“Typically that’s all we have to worry about in Florida,” Spivey said, “lines freezing.”
While the cold reached freezing above ground, the cold wasn’t sustained enough to bring the subterranean temperatures below freezing, so city lines were safe, she said. Residents should keep in mind, she added, that the city’s responsibilities stop at the service line and they should allow taps to drip when the temperature drops to prevent home pipes from freezing.
Last week’s cold streak also saw Plant City open its first cold-weather shelter to house the homeless and anyone with inadequate heat. From Monday through Sunday, New Hope @ Cornerstone’s Hands of Hope outreach center at 310 N. Collins St. served as a refuge from the cold for the city’s transient and needy populations.
Outreach Director Jennifer Anderson said it’s the first time Plant City has offered such a shelter and the first time the shelter was able to open when temperatures hit 40 degrees. Previously, shelters would only open once the temperature hit freezing.
“I was very impressed by what our city did and the way they just jumped right in there and helped,” Anderson said. “Sometimes I get a little aggravated when it comes to people helping the homeless and needy, but they really stepped up. I was just so amazed.

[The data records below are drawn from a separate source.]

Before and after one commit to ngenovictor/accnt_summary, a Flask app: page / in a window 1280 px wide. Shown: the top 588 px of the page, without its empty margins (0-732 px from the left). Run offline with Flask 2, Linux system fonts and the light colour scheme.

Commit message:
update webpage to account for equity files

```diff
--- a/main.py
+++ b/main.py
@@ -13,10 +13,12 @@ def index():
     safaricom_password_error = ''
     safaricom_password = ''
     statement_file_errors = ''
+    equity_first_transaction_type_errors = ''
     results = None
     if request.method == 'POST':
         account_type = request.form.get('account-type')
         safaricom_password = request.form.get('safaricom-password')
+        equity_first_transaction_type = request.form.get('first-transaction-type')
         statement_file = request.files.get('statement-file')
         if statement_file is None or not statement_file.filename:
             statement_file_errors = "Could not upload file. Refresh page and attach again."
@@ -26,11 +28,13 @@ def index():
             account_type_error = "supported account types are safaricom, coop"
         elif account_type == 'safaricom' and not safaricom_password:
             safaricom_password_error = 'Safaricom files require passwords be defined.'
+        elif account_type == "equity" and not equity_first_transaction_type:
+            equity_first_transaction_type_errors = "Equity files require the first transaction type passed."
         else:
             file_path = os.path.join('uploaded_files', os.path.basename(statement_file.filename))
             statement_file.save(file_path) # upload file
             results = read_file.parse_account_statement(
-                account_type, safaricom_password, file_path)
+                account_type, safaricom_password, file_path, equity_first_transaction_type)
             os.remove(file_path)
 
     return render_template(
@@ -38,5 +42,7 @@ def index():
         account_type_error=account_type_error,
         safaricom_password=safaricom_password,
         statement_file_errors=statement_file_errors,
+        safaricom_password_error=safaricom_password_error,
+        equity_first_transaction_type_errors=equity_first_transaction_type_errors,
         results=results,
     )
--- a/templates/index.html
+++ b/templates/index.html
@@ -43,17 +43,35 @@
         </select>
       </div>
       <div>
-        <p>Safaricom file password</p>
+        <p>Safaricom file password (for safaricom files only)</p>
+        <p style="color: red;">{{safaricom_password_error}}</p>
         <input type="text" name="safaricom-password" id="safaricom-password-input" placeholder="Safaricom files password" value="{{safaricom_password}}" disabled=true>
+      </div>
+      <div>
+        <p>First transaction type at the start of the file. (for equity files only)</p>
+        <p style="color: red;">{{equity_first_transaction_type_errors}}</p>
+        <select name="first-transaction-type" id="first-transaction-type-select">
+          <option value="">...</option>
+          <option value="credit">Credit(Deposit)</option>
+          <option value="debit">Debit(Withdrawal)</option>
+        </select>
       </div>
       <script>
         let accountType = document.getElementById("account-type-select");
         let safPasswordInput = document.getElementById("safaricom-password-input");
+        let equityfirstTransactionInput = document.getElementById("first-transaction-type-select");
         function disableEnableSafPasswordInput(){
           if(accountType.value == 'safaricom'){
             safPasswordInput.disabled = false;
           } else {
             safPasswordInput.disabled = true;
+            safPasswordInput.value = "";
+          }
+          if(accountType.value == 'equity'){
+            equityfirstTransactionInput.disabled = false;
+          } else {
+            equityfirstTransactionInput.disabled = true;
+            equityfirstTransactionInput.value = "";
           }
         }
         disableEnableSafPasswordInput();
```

The donations are still coming in.”
Anderson said opening as a shelter brought more attention to the outreach program, with new volunteers signing up to help out and cold-weather supplies coming in, giving those who can’t make it back to the shelter or choose not to stay there an alternate option for warmth.
“It’s wonderful that the homeless population throughout Hillsborough County can find shelter now,” she said. “Plant City really stepped up. I was so proud of my hometown and my church.”
The sun has come out again this week, with temperatures climbing bak to the normal 70-80 Florida winter range. The National Weather Service predicts an average, if not slightly warmer remainder to the winter season, but “that doesn’t mean that we couldn’t get additional cold snaps like we just had,” forecaster Andrew McKaughan said. “We’ll just have to see how it plays out over the next few months.”